I was fascinated by former President Bill Clinton’s speech at the Democratic Convention. But the thing that resonated with me most was the part about arithmetic. Clinton was able to achieve four years of budget surpluses when he was president while deficits have exploded under Republican administrations.
Bill Clinton began his remarks about dealing with the deficit this way: “Now, people ask me all the time how we got four surplus budgets in a row. What new ideas did we bring to Washington? I always give a one-word answer: Arithmetic.”
His point was that Republicans only have three choices about how they will lower the deficit if they also cut taxes (primarily for the wealthy) by $5 trillion, as they have said they will do. The first possible outcome, Clinton said, was to “cover it by cutting deductions, like the ones for home mortgages and charitable giving.” In that case, “middle-class families will see their tax bills go up an average of $2,000 while anybody who makes $3 million or more will see their tax bill go down $250,000.”

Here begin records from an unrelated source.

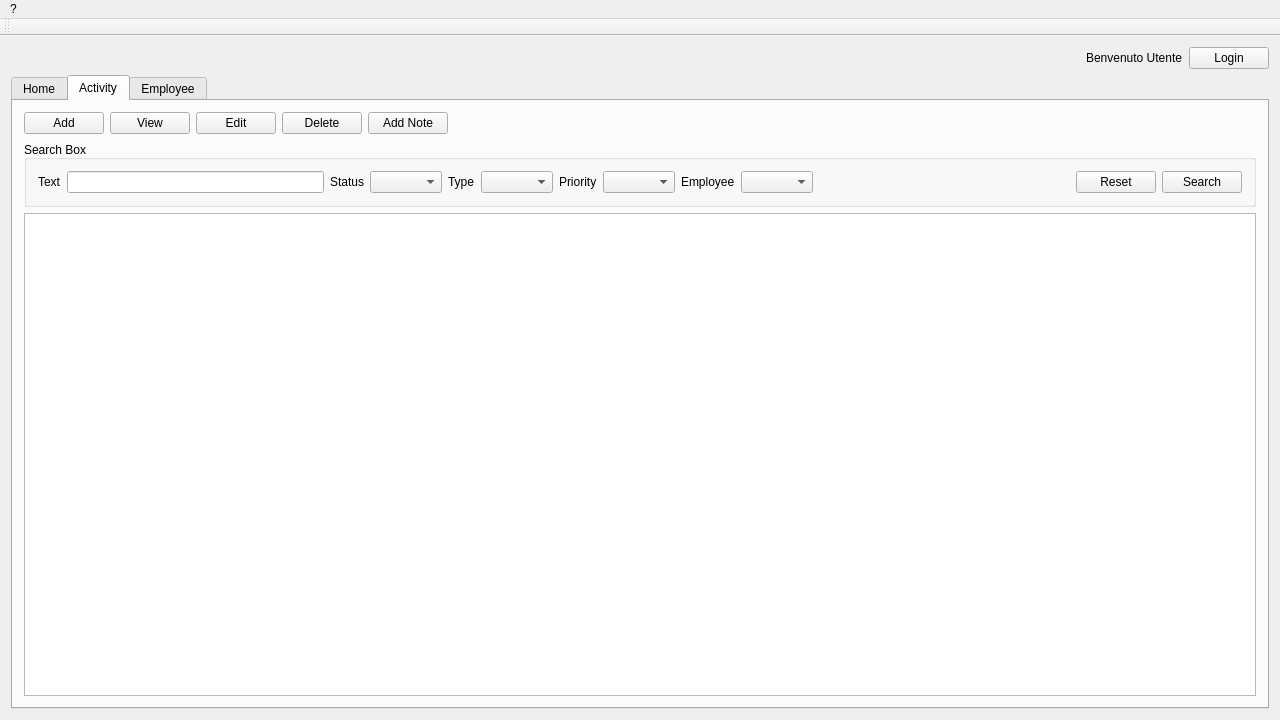
Old version of the form mainwindow.ui in the repository warcomeb/labortool.
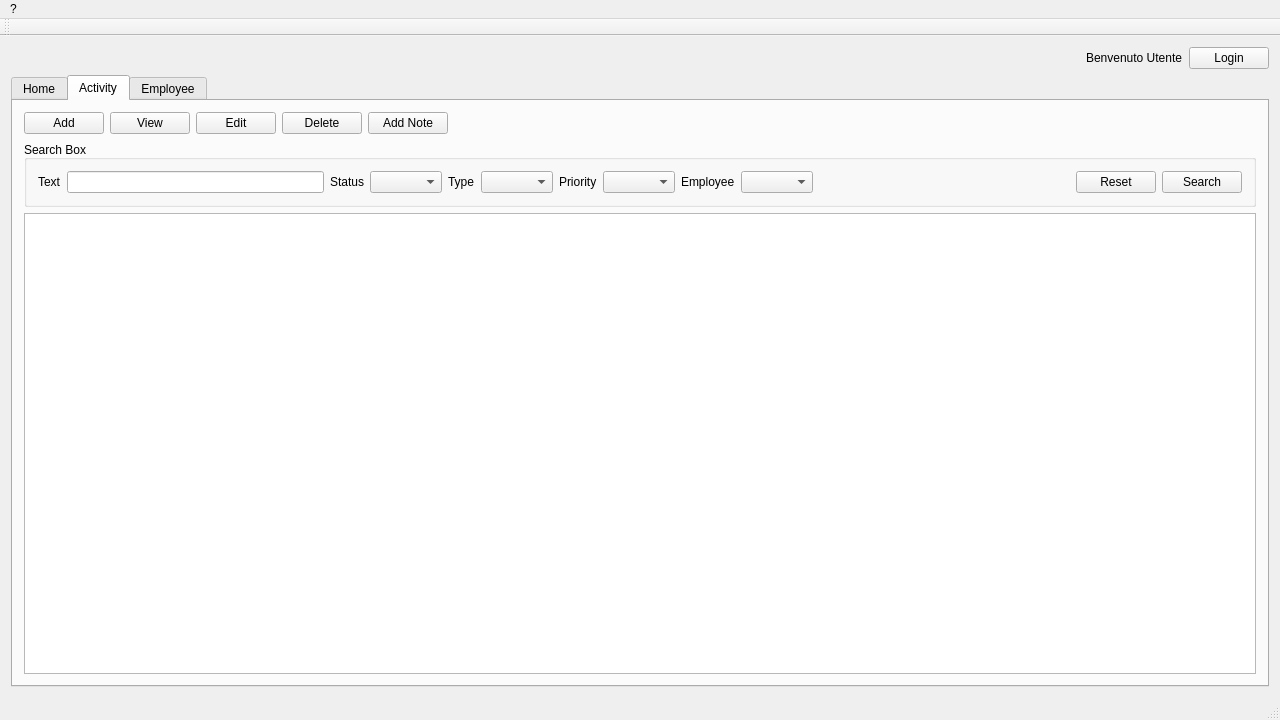
New version of the form.

Diff of the .ui file:
```diff
--- a/mainwindow.ui
+++ b/mainwindow.ui
@@ -403,6 +403,7 @@
     <bool>false</bool>
    </attribute>
   </widget>
+  <widget class="QStatusBar" name="statusBar"/>
   <action name="actionAbout">
    <property name="text">
     <string>About</string>
```
Left out of the diff: 2 changed lines with no effect on the pictures.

The second scenario, said Clinton, is to “cut so much spending that they’ll obliterate the budget for the national parks, for ensuring clean air, clean water, safe food, safe air travel. They’ll cut way back on Pell Grants, college loans, early childhood education, child nutrition programs, all the programs that help to empower middle-class families and help poor kids. Or, they’ll cut back on investments in roads and bridges and science and technology and biomedical research.”
Or, alternatively, the Republican will just cut taxes without cutting spending, as Clinton correctly says they’ve been doing for more than 30 years, which will “explode the debt and weaken the economy.”
As a CPA and candidate for Congress in this area, I believe strongly in looking at the numbers behind campaign promises to analyze what they actually mean. In my opinion, a budget like that sponsored by Vice Presidential candidate Paul Ryan and enthusiastically supported by Representative Peter Roskam will only add to our deficit problem. We need to grow the economy in order to start solving our budget crisis, not slash programs that help people when they need it. As President Clinton said, “It’s the arithmetic.”